Alex Krizhevsky is a Ukrainian-born Canadian computer scientist most noted for his work on artificial neural networks and deep learning. In 2012, Krizhevsky, Ilya Sutskever and their PhD advisor Geoffrey Hinton, at the University of Toronto,[1] developed a powerful visual-recognition network AlexNet using only two GeForce NVIDIA GPU cards.[2] This revolutionized research in neural networks. Previously neural networks were trained on CPUs. The transition to GPUs opened the way to the development of advanced AI models.[2] AlexNet won the ImageNet challenge in 2012. Krizhevsky and Sutskever sold their startup, DNN Research Inc., to Google, shortly after winning the contest. Krizhevsky left Google in September 2017 after losing interest in the work, to work at the company Dessa in support of new deep-learning techniques.[1] Many of his numerous papers on machine learning and computer vision are frequently cited by other researchers.[3] He is also the main author of the CIFAR-10 and CIFAR-100 datasets.[4][5]

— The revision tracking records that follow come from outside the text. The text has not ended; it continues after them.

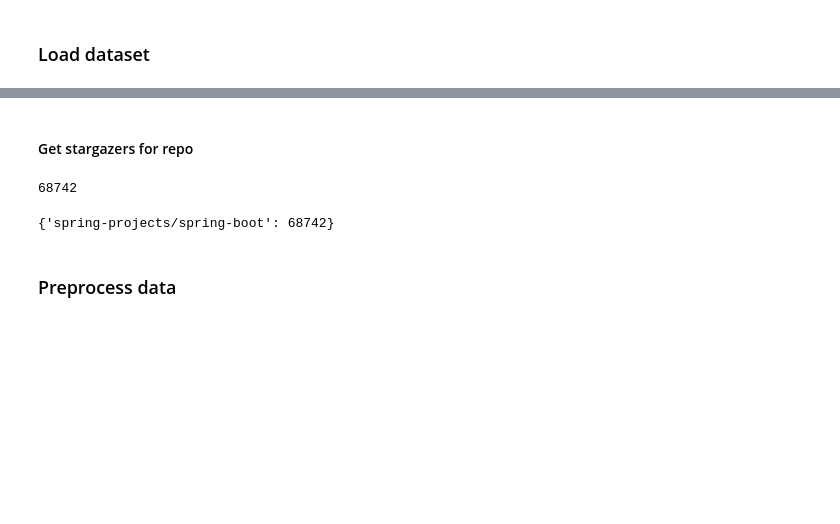
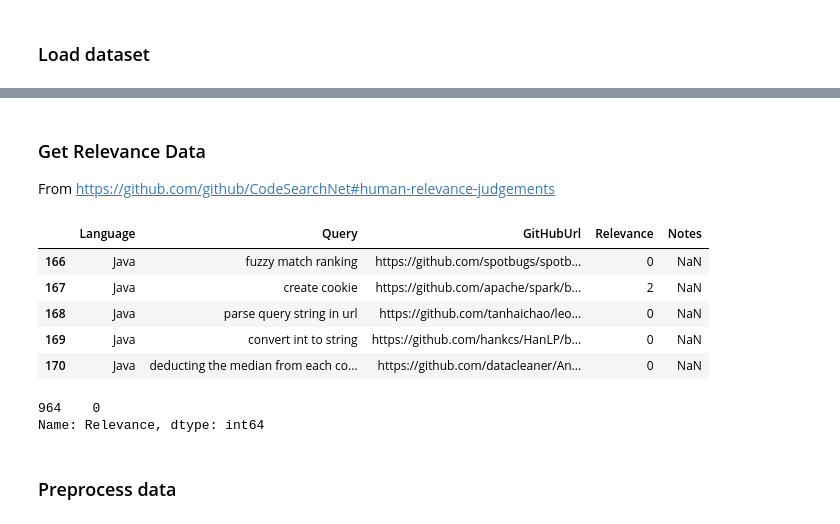
Before and after one commit to m-messer/Grading-Documentation-with-Machine-Learning, a Jupyter notebook: data_processing.ipynb, the cells around one changed output, grey strips where cells are left out. Saved outputs shown, nothing was run; the diff lists cells and outputs as text; code cells hidden in the pictures; blank space fills up the shorter version.

```diff
--- a/data_processing.ipynb
+++ b/data_processing.ipynb
@@ -50,2 +44,0 @@ spring-projects/spring-boot
-# %% [markdown]
-#### Get stargazers for repo
@@ -72,8 +45,14 @@ def get_github_data(repo):
-# %%
-get_github_data(row['repository_name'])
-# %% [output]
-68742
-# %%
-repo_stars
-# %% [output]
-{'spring-projects/spring-boot': 68742}
+# %% [markdown]
+### Get Relevance Data
+From https://github.com/github/CodeSearchNet#human-relevance-judgements
+# %%
+relevance_df = pd.read_csv('data/annotationStore.csv')
+relevance_df = relevance_df[relevance_df['Language'] == 'Java']
+relevance_df.head()
+# %% [output]
+|  | Language | Query | GitHubUrl | Relevance | Notes |
+| 166 | Java | fuzzy match ranking | https://github.com/spotbugs/spotb... | 0 | NaN |
+| 167 | Java | create cookie | https://github.com/apache/spark/b... | 2 | NaN |
+| 168 | Java | parse query string in url | https://github.com/tanhaichao/leo... | 0 | NaN |
+| 169 | Java | convert int to string | https://github.com/hankcs/HanLP/b... | 0 | NaN |
+| 170 | Java | deducting the median from each co... | https://github.com/datacleaner/An... | 0 | NaN |
@@ -80,3 +67,8 @@ repo_stars
+# %%
+get_relevance('https://github.com/ontop/ontop/blob/ddf78b26981b6129ee9a1a59310016830f5352e4/core/optimization/src/main/java/it/unibz/inf/ontop/iq/optimizer/FlattenUnionOptimizer.java#L45-L50')
+# %% [output]
+964    0
+Name: Relevance, dtype: int64
 # %% [markdown]
 ### Preprocess data
 # %%
```
Also changed, not shown: parts of 8 cells of this notebook, 2 other files.
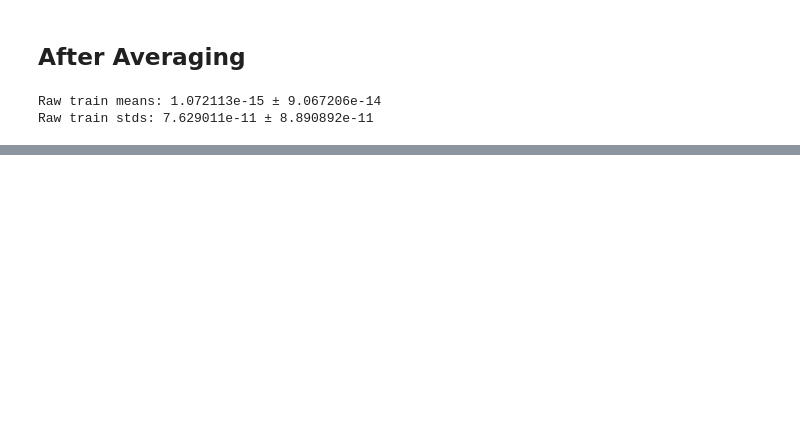
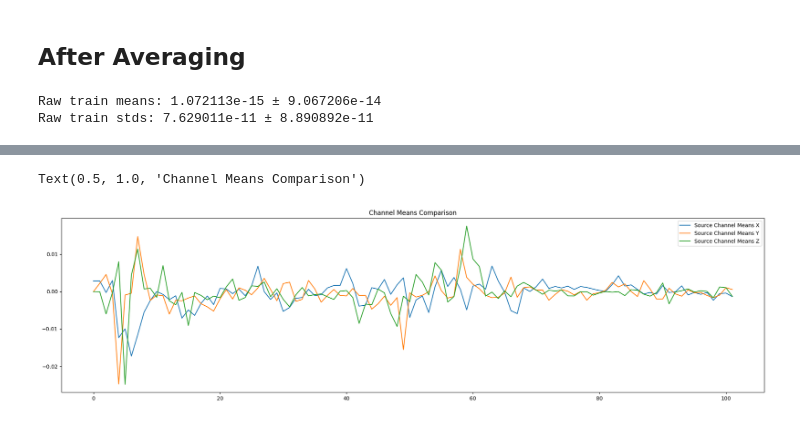
Before and after one commit to Dogeon188/libribrain-phoneme, a Jupyter notebook: examples/ChannelDist.ipynb, the cells around one changed output, grey strips where cells are left out. Drawn from its saved outputs; the diff is of its cells as text; code cells hidden in the pictures; blank space fills up the shorter version.

```diff
--- a/examples/ChannelDist.ipynb
+++ b/examples/ChannelDist.ipynb
@@ -147,0 +152,12 @@ Std diff: 0.488695 ± 0.204510
+# %%
+from matplotlib import pyplot as plt
+plt.figure(figsize=(24, 6))
+plt.plot(source_channel_means[0::3], label='Source Channel Means X')
+plt.plot(source_channel_means[1::3], label='Source Channel Means Y')
+plt.plot(source_channel_means[2::3], label='Source Channel Means Z')
+# plt.plot(holdout_channel_means, label='Holdout Channel Means')
+plt.legend()
+plt.title('Channel Means Comparison')
+# %% [output]
+Text(0.5, 1.0, 'Channel Means Comparison')
+[figure, added]
```
Also changed, not shown: parts of 4 cells of this notebook, 10 other files.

  1. ^ a b Gershgorn, Dave (18 June 2018). "The inside story of how AI got good enough to dominate Silicon Valley". Quartz. Retrieved 23 February 2021.
  2. ^ a b Witt, Stephen (27 November 2023). "How Jensen Huang's Nvidia Is Powering the A.I. Revolution". The New Yorker. Retrieved 24 December 2023.
  3. ^ "Alex Krizhevsky". Google Scholar Citations.
  4. ^ "CIFAR-10 and CIFAR-100 datasets". Retrieved 7 March 2021.
  5. ^ Krizhevsky, Alex (2009), Learning multiple layers of features from tiny images (PDF), CiteSeerX, S2CID 18268744